Limit Less: Student stories
For the launch of our Limit Less campaign, we asked our Qubit readers – 16-24-year-olds currently studying physics at school or university – to share, anonymously, any experiences of being discouraged from pursuing physics. These extracts are just some of what they had to say.
"I quickly realised that I didn't know anyone working in a STEM field except my GP or my dentist. I didn't know anyone who looked like me, I couldn't name you more than two people who weren't white… I was deeply discouraged by my Physics teacher, who actively worked against me and other students of colour - always telling us that Physics was meant for those who were white and male as apparently this is 'their' industry."
“Being a girl, I think there's a default discouragement from physics and most STEM subjects even if no one directly tells you not to take physics. For me, this mainly comes from the complete lack of female role models in the area. How many of the Nobel Prizes for physics have been men? On a smaller scale, discouragement can even just be being the only girl in your physics class.”
“I am the only female A level physics student in my school… This feeling of being seen as “other” made it difficult to make friends so I didn’t have anyone I could discuss the work with or partner up with for practicals. I also felt pressure to speak up whenever someone said anything sexist or homophobic as I knew no one else would, which was exhausting. Luckily, my physics teachers are really supportive. They encouraged me at GCSE to take part in events, like the BPhO and work experience, which made me choose to take it at A level.”
“Outside of the classroom my friends and family are incredibly supportive, and my teachers have always been encouraging, however sometimes I feel alienated by members of the class. Many of them also use homophobic language when talking to other students, which is uncomfortable for the few LGBT members of class, including me.”
“I am autistic, which may explain why I was passionate about maths and physics from a young age. I was bullied for it… [My] school based its teaching model on student-to-student learning. This meant I was often the only girl in the group. I was ignored, ridiculed and dismissed. The boys also had graphic conversations about sex and porn that made me incredibly uncomfortable and turned the classroom into a hostile environment… Luckily, I decided to leave the sixth form in Year 13. I had a great experience in Year 13 at my new school. I got A*A*A* in physics, maths and further maths.”

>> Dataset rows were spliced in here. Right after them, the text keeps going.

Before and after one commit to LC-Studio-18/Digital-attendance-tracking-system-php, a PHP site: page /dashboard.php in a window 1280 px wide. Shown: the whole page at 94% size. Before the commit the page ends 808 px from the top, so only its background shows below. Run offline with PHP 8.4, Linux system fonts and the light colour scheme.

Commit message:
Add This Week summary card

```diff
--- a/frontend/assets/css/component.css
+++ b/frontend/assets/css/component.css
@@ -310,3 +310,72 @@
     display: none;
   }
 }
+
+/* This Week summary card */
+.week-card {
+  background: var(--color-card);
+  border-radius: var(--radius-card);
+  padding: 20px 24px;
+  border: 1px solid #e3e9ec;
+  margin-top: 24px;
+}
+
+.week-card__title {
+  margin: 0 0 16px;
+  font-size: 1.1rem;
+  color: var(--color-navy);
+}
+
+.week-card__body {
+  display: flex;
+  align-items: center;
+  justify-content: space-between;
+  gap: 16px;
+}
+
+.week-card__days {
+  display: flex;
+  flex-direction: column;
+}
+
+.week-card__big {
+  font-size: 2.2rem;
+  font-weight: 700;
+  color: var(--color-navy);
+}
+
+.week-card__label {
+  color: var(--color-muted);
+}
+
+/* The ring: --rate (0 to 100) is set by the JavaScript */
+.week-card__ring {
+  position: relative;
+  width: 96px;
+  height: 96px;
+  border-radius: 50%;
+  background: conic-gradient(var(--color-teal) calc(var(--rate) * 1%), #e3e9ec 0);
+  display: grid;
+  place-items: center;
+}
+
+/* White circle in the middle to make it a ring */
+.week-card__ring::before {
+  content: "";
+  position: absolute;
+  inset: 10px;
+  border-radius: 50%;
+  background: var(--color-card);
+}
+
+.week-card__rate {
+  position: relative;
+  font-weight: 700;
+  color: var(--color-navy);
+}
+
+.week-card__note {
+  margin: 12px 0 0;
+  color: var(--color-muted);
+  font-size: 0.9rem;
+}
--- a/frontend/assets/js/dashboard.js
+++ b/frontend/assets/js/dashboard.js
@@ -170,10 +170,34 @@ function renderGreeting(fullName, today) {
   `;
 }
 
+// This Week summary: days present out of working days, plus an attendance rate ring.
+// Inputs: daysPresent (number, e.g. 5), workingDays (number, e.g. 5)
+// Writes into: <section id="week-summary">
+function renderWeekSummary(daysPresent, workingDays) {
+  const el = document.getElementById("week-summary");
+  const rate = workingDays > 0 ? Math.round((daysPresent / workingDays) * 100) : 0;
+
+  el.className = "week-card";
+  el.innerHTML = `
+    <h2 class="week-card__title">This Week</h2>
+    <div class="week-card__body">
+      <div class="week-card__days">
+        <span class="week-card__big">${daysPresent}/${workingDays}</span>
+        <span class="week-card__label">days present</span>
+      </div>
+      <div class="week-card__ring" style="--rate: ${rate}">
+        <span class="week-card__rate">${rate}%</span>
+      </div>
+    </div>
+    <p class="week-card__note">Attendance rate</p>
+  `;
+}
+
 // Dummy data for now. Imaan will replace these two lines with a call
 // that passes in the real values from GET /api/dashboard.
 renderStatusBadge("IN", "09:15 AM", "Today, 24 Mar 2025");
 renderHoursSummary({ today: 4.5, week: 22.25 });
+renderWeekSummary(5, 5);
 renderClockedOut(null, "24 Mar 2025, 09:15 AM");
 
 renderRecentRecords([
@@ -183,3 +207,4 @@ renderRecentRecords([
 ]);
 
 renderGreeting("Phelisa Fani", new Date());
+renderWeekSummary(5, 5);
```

“At the beginning of year 9 I noticed a shift in attitudes from peers towards choosing subjects for GCSE... I faced the all too common criticism of ‘why would you take that, you’re a girl’ to being told ‘you’re a dumb blonde’ which resulted in me dramatically changing my hair colour to black … It saddens me how there is a lack of girls taking up physics studies but through being a spokesperson for our physics department on open days & running an online study platform, I’m trying to encourage more girls to consider physics!”
“I would get higher grades than my male peers in assessments and homework yet if there was something I didn’t understand they would ‘mansplain’ and make me feel like an idiot. Also in my physics class there were only 5 females (and around 15 males) and our teacher would call the girls the remedial group and ‘team fake tan’ which made us feel more isolated from the rest of the class.”
“I went to an all girls academy for high school, so I was always encouraged to study STEM subjects. However it meant a shock when I went to a mixed sixth form where the girl to boy ratio was about 1:5 in Physics. I was not used to some of the reactions when I spoke up in class. I overheard comments about how I should be quiet and I was interrupted midway through answering about what I ‘actually meant’. This never happened to boys who answered more frequently than me.”
“As a female from a working class background who had an extremely negative secondary school science experience, and is starting university amidst a pandemic, I would encourage everyone that it is absolutely possible to achieve your dream and pursue science regardless of obstacles!!”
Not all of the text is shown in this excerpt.